Political prisoners excluded from Iraqi Kurdistan general amnesty bill
The executive and legislative authorities in the Kurdish region of northern Iraq are attempting to pass a general amnesty bill that excludes imprisoned journalists and political prisoners, according to defence lawyers and Kurdish lawmakers, as well as revealed by an exclusive copy of the bill obtained by The New Arab.
The Kurdistan Regional Government (KRG) ministry of labour and social affairs, in coordination with the KRG council of ministers, has prepared the bill and plan to send it to the Kurdistan parliament to formalise it as a law.
What is at stake in the draft is that it does not include hundreds of Kurdish activists and journalists who have been sentenced under the Kurdistan region's code of national security, law number 21 for the year 2003.
"Crimes that were committed against the internal and external security of the Kurdistan region or Iraq are not included within the scope of the general amnesty," stipulates Item 2 of Article 6 of the bill.
Tens of Kurdish journalists and activists, most of whom have been sentenced for "endangering national security" on what many view are politically-motivated charges are currently being kept behind bars at the Adult Reform Prison in Erbil administered by the KRG ministry of labour and social affairs.
Journalists Sherwan Amin Sherwani and Guhdar Zebari, and activists Shvan Saeed, Ayaz Karam, and Hariwan Issa, who all have been sentenced to six years imprisonment in February 2021, are notable figures excluded from the amnesty.
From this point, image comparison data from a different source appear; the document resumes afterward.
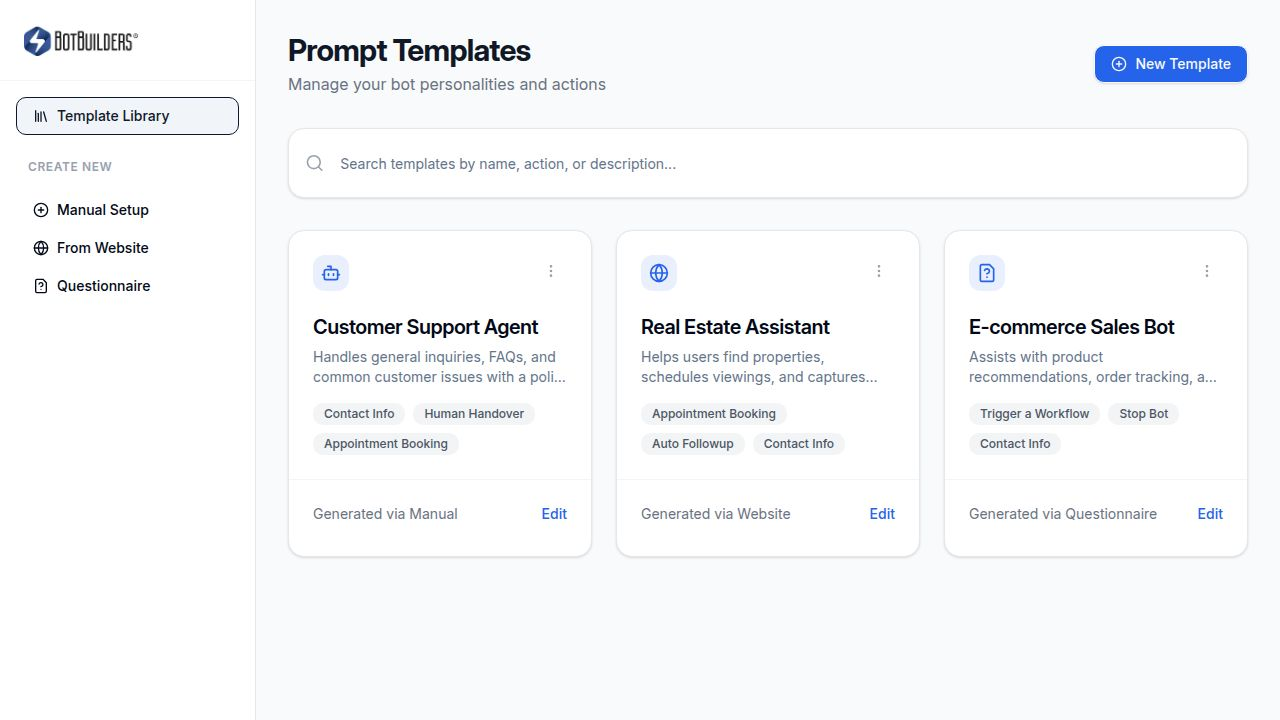
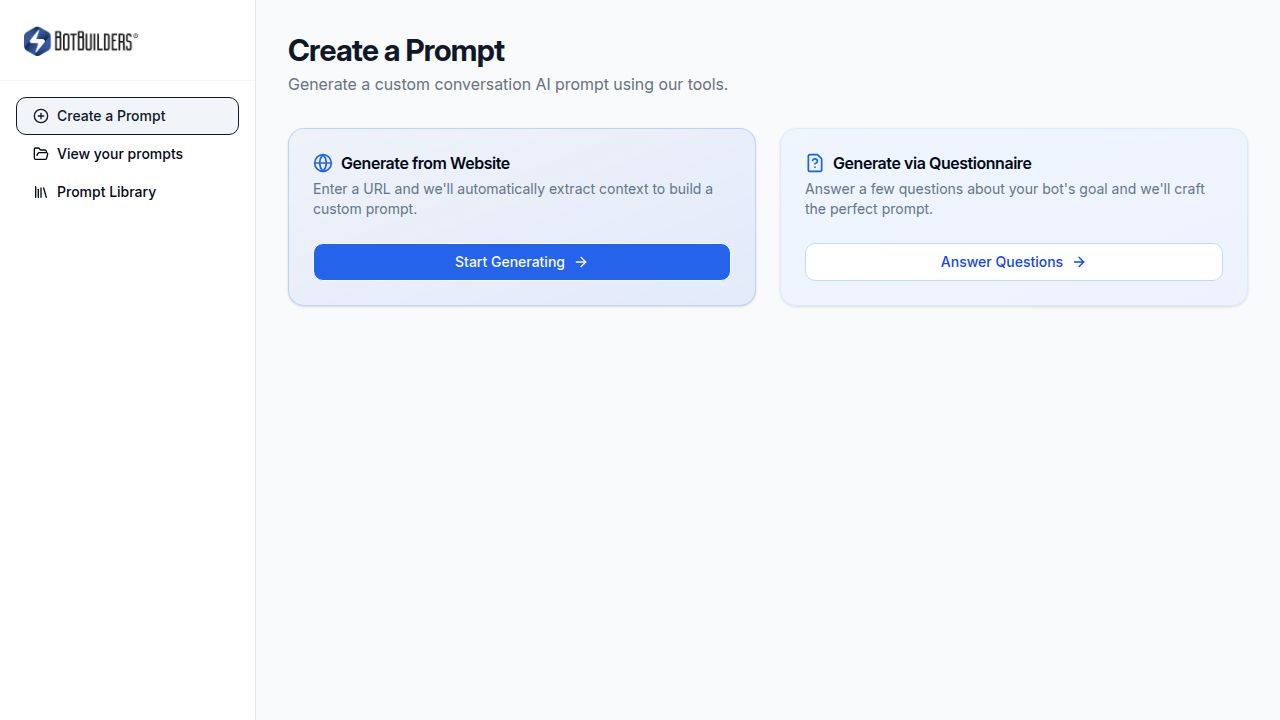
Organize the application navigation and create new pages for prompt management
Refactors the application's routing and layout components to introduce new pages for prompt creation hub, viewing user prompts, and browsing a prompt library. Introduces a dedicated bot recipe page accessible via dynamic routes.

Replit-Commit-Author: Agent
Replit-Commit-Session-Id: ba1162a2-5ff3-47b9-9108-1d08ce2baf4f
Replit-Commit-Checkpoint-Type: full_checkpoint
Replit-Commit-Event-Id: f2a8b39e-7564-4b64-a96a-e81019b13413
Replit-Commit-Screenshot-Url: https://storage.googleapis.com/screenshot-production-us-central1/be34d02f-01eb-447e-92a9-a6b3cbd2d463/ba1162a2-5ff3-47b9-9108-1d08ce2baf4f/pg2U5Z7
Replit-Helium-Checkpoint-Created: true

diff --git a/client/src/pages/library.tsx b/client/src/pages/library.tsx
@@ -1,0 +1,81 @@
+import { Button } from "@/components/ui/button";
+import { Card, CardContent, CardDescription, CardFooter, CardHeader, CardTitle } from "@/components/ui/card";
+import { Badge } from "@/components/ui/badge";
+import { Link } from "wouter";
+import { Search, Bot, ArrowRight } from "lucide-react";
+import { Input } from "@/components/ui/input";
+
+const TEMPLATES = [
+  {
+    id: "customer-support",
+    title: "Customer Support Agent",
+    description: "Handles general inquiries, FAQs, and common customer issues with a polite and helpful tone.",
+    actions: ["Contact Info", "Human Handover", "Appointment Booking"],
+    botName: "SupportAgent"
+  },
+  {
+    id: "real-estate",
+    title: "Real Estate Assistant",
+    description: "Helps users find properties, schedules viewings, and captures lead information.",
+    actions: ["Appointment Booking", "Auto Followup", "Contact Info"],
+    botName: "PropertyBot"
+  },
+  {
+    id: "ecommerce",
+    title: "E-commerce Sales Bot",
+    description: "Assists with product recommendations, order tracking, and cart recovery.",
+    actions: ["Trigger a Workflow", "Stop Bot", "Contact Info"],
+    botName: "SalesBot"
+  },
+];
+
+export default function Library() {
+  return (
+    <div className="space-y-8 animate-in fade-in slide-in-from-bottom-4 duration-500 pb-12">
+      <div>
+        <h1 className="text-3xl font-bold tracking-tight text-gray-900">Prompt Library</h1>
+        <p className="text-gray-500 mt-1">Pre-built niche templates for your Conversation AI.</p>
+      </div>
+
+      <div className="flex items-center gap-4 bg-white p-4 rounded-xl border border-gray-200 shadow-sm mb-6">
+        <Search className="h-5 w-5 text-gray-400" />
+        <Input 
+          placeholder="Search templates by name, action, or description..." 
+          className="border-0 shadow-none focus-visible:ring-0 px-0"
+        />
+      </div>
+
+      <div className="grid grid-cols-1 md:grid-cols-2 lg:grid-cols-3 gap-6">
+        {TEMPLATES.map((template) => (
+          <Card key={template.id} className="hover:shadow-md transition-all duration-200 border-gray-200 group hover:border-primary/30">
+            <CardHeader className="pb-4">
+              <div className="flex justify-between items-start">
+                <div className="p-2 bg-gray-100 rounded-lg text-gray-600">
+                  <Bot className="h-5 w-5" />
+                </div>
+              </div>
+              <CardTitle className="text-xl mt-4">{template.title}</CardTitle>
+              <CardDescription className="line-clamp-2">{template.description}</CardDescription>
+            </CardHeader>
+            <CardContent>
+              <div className="flex flex-wrap gap-2">
+                {template.actions.map(action => (
+                  <Badge key={action} variant="secondary" className="bg-gray-100 text-gray-600 font-medium text-xs">
+                    {action}
+                  </Badge>
+                ))}
+              </div>
+            </CardContent>
+            <CardFooter className="pt-4 border-t border-gray-100 flex justify-end">
+              <Link href={`/bot/${template.id}?name=${encodeURIComponent(template.botName)}`}>
+                <Button variant="outline" size="sm" className="gap-2">
+                  Open Prompt <ArrowRight className="h-3 w-3" />
+                </Button>
+              </Link>
+            </CardFooter>
+          </Card>
+        ))}
+      </div>
+    </div>
+  );
+}

diff --git a/client/src/pages/my-prompts.tsx b/client/src/pages/my-prompts.tsx
@@ -1,0 +1,78 @@
+import { Button } from "@/components/ui/button";
+import { Card, CardContent, CardDescription, CardFooter, CardHeader, CardTitle } from "@/components/ui/card";
+import { Badge } from "@/components/ui/badge";
+import { Link } from "wouter";
+import { Bot, ArrowRight, Clock } from "lucide-react";
+
+const MY_PROMPTS = [
+  {
+    id: "demo-site-bot",
+    title: "Demo Site Bot",
+    description: "Generated from example.com. Focuses on lead capture and general FAQs.",
+    actions: ["Contact Info"],
+    date: "2 hours ago",
+    botName: "DemoBot"
+  },
+  {
+    id: "support-helper",
+    title: "Support Helper",
+    description: "Built via questionnaire. Friendly IT support assistant.",
+    actions: ["Appointment Booking", "Contact Info"],
+    date: "Yesterday",
+    botName: "TechHelper"
+  }
+];
+
+export default function MyPrompts() {
+  return (
+    <div className="space-y-8 animate-in fade-in slide-in-from-bottom-4 duration-500 pb-12">
+      <div className="flex flex-col sm:flex-row justify-between items-start sm:items-center gap-4">
+        <div>
+          <h1 className="text-3xl font-bold tracking-tight text-gray-900">Your Prompts</h1>
+          <p className="text-gray-500 mt-1">Manage and access your generated conversation AI bots.</p>
+        </div>
+      </div>
+
+      <div className="grid grid-cols-1 md:grid-cols-2 lg:grid-cols-3 gap-6">
+        {MY_PROMPTS.map((template) => (
+          <Card key={template.id} className="hover:shadow-md transition-all duration-200 border-gray-200 group hover:border-primary/30">
+            <CardHeader className="pb-4">
+              <div className="flex justify-between items-start">
+                <div className="p-2 bg-gray-100 rounded-lg text-gray-600">
+                  <Bot className="h-5 w-5" />
+                </div>
+                <div className="flex items-center text-xs text-gray-400 gap-1">
+                  <Clock className="h-3 w-3" />
+                  {template.date}
+                </div>
+              </div>
+              <CardTitle className="text-xl mt-4">{template.title}</CardTitle>
+              <CardDescription className="line-clamp-2">{template.description}</CardDescription>
+            </CardHeader>
+            <CardContent>
+              <div className="flex flex-wrap gap-2">
+                {template.actions.map(action => (
+                  <Badge key={action} variant="secondary" className="bg-gray-100 text-gray-600 font-medium text-xs">
+                    {action}
+                  </Badge>
+                ))}
+              </div>
+            </CardContent>
+            <CardFooter className="pt-4 border-t border-gray-100 flex justify-end">
+              <Link href={`/bot/${template.id}?name=${encodeURIComponent(template.botName)}`}>
+                <Button variant="outline" size="sm" className="gap-2">
+                  Open Prompt <ArrowRight className="h-3 w-3" />
+                </Button>
+              </Link>
+            </CardFooter>
+          </Card>
+        ))}
+        {MY_PROMPTS.length === 0 && (
+          <div className="col-span-full py-12 text-center text-gray-500 bg-white rounded-xl border border-dashed border-gray-200">
+            No prompts generated yet. Go to "Create a Prompt" to get started!
+          </div>
+        )}
+      </div>
+    </div>
+  );
+}

diff --git a/client/src/pages/create-hub.tsx b/client/src/pages/create-hub.tsx
@@ -1,0 +1,53 @@
+import { Card, CardContent, CardDescription, CardFooter, CardHeader, CardTitle } from "@/components/ui/card";
+import { Button } from "@/components/ui/button";
+import { Link } from "wouter";
+import { Globe, FileQuestion, ArrowRight } from "lucide-react";
+
+export default function CreateHub() {
+  return (
+    <div className="space-y-8 animate-in fade-in slide-in-from-bottom-4 duration-500 pb-12">
+      <div className="flex flex-col sm:flex-row justify-between items-start sm:items-center gap-4">
+        <div>
+          <h1 className="text-3xl font-bold tracking-tight text-gray-900">Create a Prompt</h1>
+          <p className="text-gray-500 mt-1">Generate a custom conversation AI prompt using our tools.</p>
+        </div>
+      </div>
+
+      <div className="grid grid-cols-1 md:grid-cols-2 gap-6 mb-10">
+        <Card className="bg-gradient-to-br from-primary/5 to-primary/10 border-primary/20 shadow-sm">
+          <CardHeader>
+            <CardTitle className="flex items-center gap-2">
+              <Globe className="h-5 w-5 text-primary" />
+              Generate from Website
+            </CardTitle>
+            <CardDescription>Enter a URL and we'll automatically extract context to build a custom prompt.</CardDescription>
+          </CardHeader>
+          <CardFooter>
+            <Link href="/generate/website" className="w-full">
+              <Button className="w-full gap-2">
+                Start Generating <ArrowRight className="h-4 w-4" />
+              </Button>
+            </Link>
+          </CardFooter>
+        </Card>
+
+        <Card className="bg-gradient-to-br from-blue-50 to-indigo-50 border-blue-100 shadow-sm">
+          <CardHeader>
+            <CardTitle className="flex items-center gap-2">
+              <FileQuestion className="h-5 w-5 text-blue-600" />
+              Generate via Questionnaire
+            </CardTitle>
+            <CardDescription>Answer a few questions about your bot's goal and we'll craft the perfect prompt.</CardDescription>
+          </CardHeader>
+          <CardFooter>
+            <Link href="/generate/questionnaire" className="w-full">
+              <Button variant="secondary" className="w-full gap-2 bg-white hover:bg-gray-50 text-blue-700 border border-blue-200">
+                Answer Questions <ArrowRight className="h-4 w-4" />
+              </Button>
+            </Link>
+          </CardFooter>
+        </Card>
+      </div>
+    </div>
+  );
+}

diff --git a/client/src/components/Layout.tsx b/client/src/components/Layout.tsx
@@ -1,7 +1,7 @@
 import { Link, useLocation } from "wouter";
 import logo from "@assets/botbuilderslogo_1772058512069.png";
 import { Button } from "@/components/ui/button";
-import { PlusCircle, Library, Globe, FileQuestion } from "lucide-react";
+import { PlusCircle, Library, FolderOpen } from "lucide-react";
 
 export function Layout({ children }: { children: React.ReactNode }) {
   const [location] = useLocation();
@@ -22,42 +22,28 @@ export function Layout({ children }: { children: React.ReactNode }) {
               variant={location === "/" ? "secondary" : "ghost"}
               className="w-full justify-start gap-2"
             >
-              <Library className="h-4 w-4" />
-              Template Library
-            </Button>
-          </Link>
-          
-          <div className="pt-6 pb-2 px-3 text-xs font-semibold text-gray-400 uppercase tracking-wider">
-            Create New
-          </div>
-          
-          <Link href="/create">
-            <Button
-              variant={location === "/create" ? "secondary" : "ghost"}
-              className="w-full justify-start gap-2"
-            >
               <PlusCircle className="h-4 w-4" />
-              Manual Setup
+              Create a Prompt
             </Button>
           </Link>
           
-          <Link href="/generate/website">
+          <Link href="/my-prompts">
             <Button
-              variant={location === "/generate/website" ? "secondary" : "ghost"}
+              variant={location === "/my-prompts" ? "secondary" : "ghost"}
               className="w-full justify-start gap-2"
             >
-              <Globe className="h-4 w-4" />
-              From Website
+              <FolderOpen className="h-4 w-4" />
+              View your prompts
             </Button>
           </Link>
           
-          <Link href="/generate/questionnaire">
+          <Link href="/library">
             <Button
-              variant={location === "/generate/questionnaire" ? "secondary" : "ghost"}
+              variant={location === "/library" ? "secondary" : "ghost"}
               className="w-full justify-start gap-2"
             >
-              <FileQuestion className="h-4 w-4" />
-              Questionnaire
+              <Library className="h-4 w-4" />
+              Prompt Library
             </Button>
           </Link>
         </nav>

diff --git a/client/src/App.tsx b/client/src/App.tsx
@@ -5,16 +5,20 @@ import { Toaster } from "@/components/ui/toaster";
 import { TooltipProvider } from "@/components/ui/tooltip";
 import { Layout } from "@/components/Layout";
 import NotFound from "@/pages/not-found";
-import Home from "@/pages/home";
-import CreatePrompt from "@/pages/create-prompt";
+import CreateHub from "@/pages/create-hub";
+import MyPrompts from "@/pages/my-prompts";
+import Library from "@/pages/library";
+import BotRecipe from "@/pages/bot-recipe";
 import GenerateWebsite from "@/pages/generate-website";
 import GenerateQuestionnaire from "@/pages/generate-questionnaire";
 
 function Router() {
   return (
     <Switch>
-      <Route path="/" component={Home} />
-      <Route path="/create" component={CreatePrompt} />
+      <Route path="/" component={CreateHub} />
+      <Route path="/my-prompts" component={MyPrompts} />
+      <Route path="/library" component={Library} />
+      <Route path="/bot/:id" component={BotRecipe} />
       <Route path="/generate/website" component={GenerateWebsite} />
       <Route path="/generate/questionnaire" component={GenerateQuestionnaire} />
       <Route component={NotFound} />

diff --git a/client/src/pages/bot-recipe.tsx b/client/src/pages/bot-recipe.tsx
@@ -60,13 +60,15 @@ export default function CreatePrompt() {
   return (
     <div className="space-y-6 animate-in fade-in slide-in-from-bottom-4 duration-500 pb-12">
       <div className="flex items-center gap-4">
-        <Link href="/">
+        <Link href="/my-prompts">
           <Button variant="outline" size="icon" className="h-8 w-8">
             <ArrowLeft className="h-4 w-4" />
           </Button>
         </Link>
         <div>
-          <h1 className="text-2xl font-bold tracking-tight text-gray-900">Your Prompt Recipe</h1>
+          <h1 className="text-2xl font-bold tracking-tight text-gray-900">
+            {new URLSearchParams(window.location.search).get('name') || "Your Bot"}'s Prompt Recipe
+          </h1>
           <p className="text-gray-500 text-sm">Review, tweak, and copy these values into your GoHighLevel account.</p>
         </div>
       </div>

diff --git a/client/src/pages/generate-questionnaire.tsx b/client/src/pages/generate-questionnaire.tsx
@@ -42,7 +42,7 @@ export default function GenerateQuestionnaire() {
       // Simulate generation delay
       setTimeout(() => {
         setIsGenerating(false);
-        setLocation("/create");
+        setLocation("/bot/generated-from-qna?name=QuestionnaireBot");
       }, 2000);
     }
   };

diff --git a/client/src/pages/generate-website.tsx b/client/src/pages/generate-website.tsx
@@ -16,7 +16,7 @@ export default function GenerateWebsite() {
     // Simulate generation delay
     setTimeout(() => {
       setIsGenerating(false);
-      setLocation("/create");
+      setLocation("/bot/generated-from-site?name=WebsiteBot");
     }, 2000);
   };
Bashdar Hassan, a lawyer defending tens of imprisoned Kurdish journalists and political prisoners, said in a statement that as per the above-mentioned article, political prisoners will not benefit from the general amnesty, and called on the presidency of the Kurdistan parliament to drop the article.
"I think the journalists from Badinan area [of Duhok] were sentenced unfairly, and they should be included in the general pardoning bill," Zikri Zebari, a Kurdish lawmaker from the ruling Patriotic Union of Kurdistan (PUK) and member in the Kurdistan parliament’s human rights committee, told TNA during a phone interview.
"Currently, the parliament is on its winter vacation, thus the bill might be discussed in March. We will continue with our efforts so that the general pardon will include most people. There are nearly 6,000 inmates in the Kurdistan region jails, it is not acceptable for all our prisons to be full of people," he added.
A spokesperson for the KRG ministry of labour and social affairs was not available to comment when contacted by TNA.
"Torturing of prisoners is not allowed at any reform prison related to my ministry. Initially, there were some cases of beating prisoners [at the KRG-run prisons], all those who tortured the prisoners were severely punished," Kwestan Mohamad, the KRG minister of labour and social affairs from the Kurdish Change Movement (Gorran) said during an interview with The New Arab last September.
A well-informed Kurdish source, speaking on condition of secrecy, said to TNA that the reason behind the pardon bill is that (KRG) is under pressure from international human rights organisations since its prisons run by the ministry of labour and social affairs are "too crowded and below the international standard".
The bill also does not pardon prisoners convicted under the Kurdistan region's anti-terror law and those convicted on charges of killing women under the pretext of honour.
According to the bill, special pardons will be given to various types of convicted prisoners at the reform prison houses run by the ministry. Those sentenced to execution will have their punishment changed to 15 years behind bars if reconciliations are reached with the complainers, otherwise, they would be imprisoned for 20 years.
In both scenarios, the period that the prisoners have already spent in jail will be taken into consideration in reducing their sentences.
"The KRG used national security reasons to justify systematically targeting critics, journalists, human rights defenders and other civil society activists through prosecutions. KRG security forces arbitrarily arrested tens of people for social media posts, news articles or reporting on demonstrations," Amnesty International said in its 2021-2022 annual report.
"The trial was marred by serious violations of fair trial standards, including convictions based on statements or 'confessions' extracted under duress, failure to provide in a timely manner the case documents to defence lawyers, and failure to order investigations into the defendants' claims of torture," Amnesty International's report added.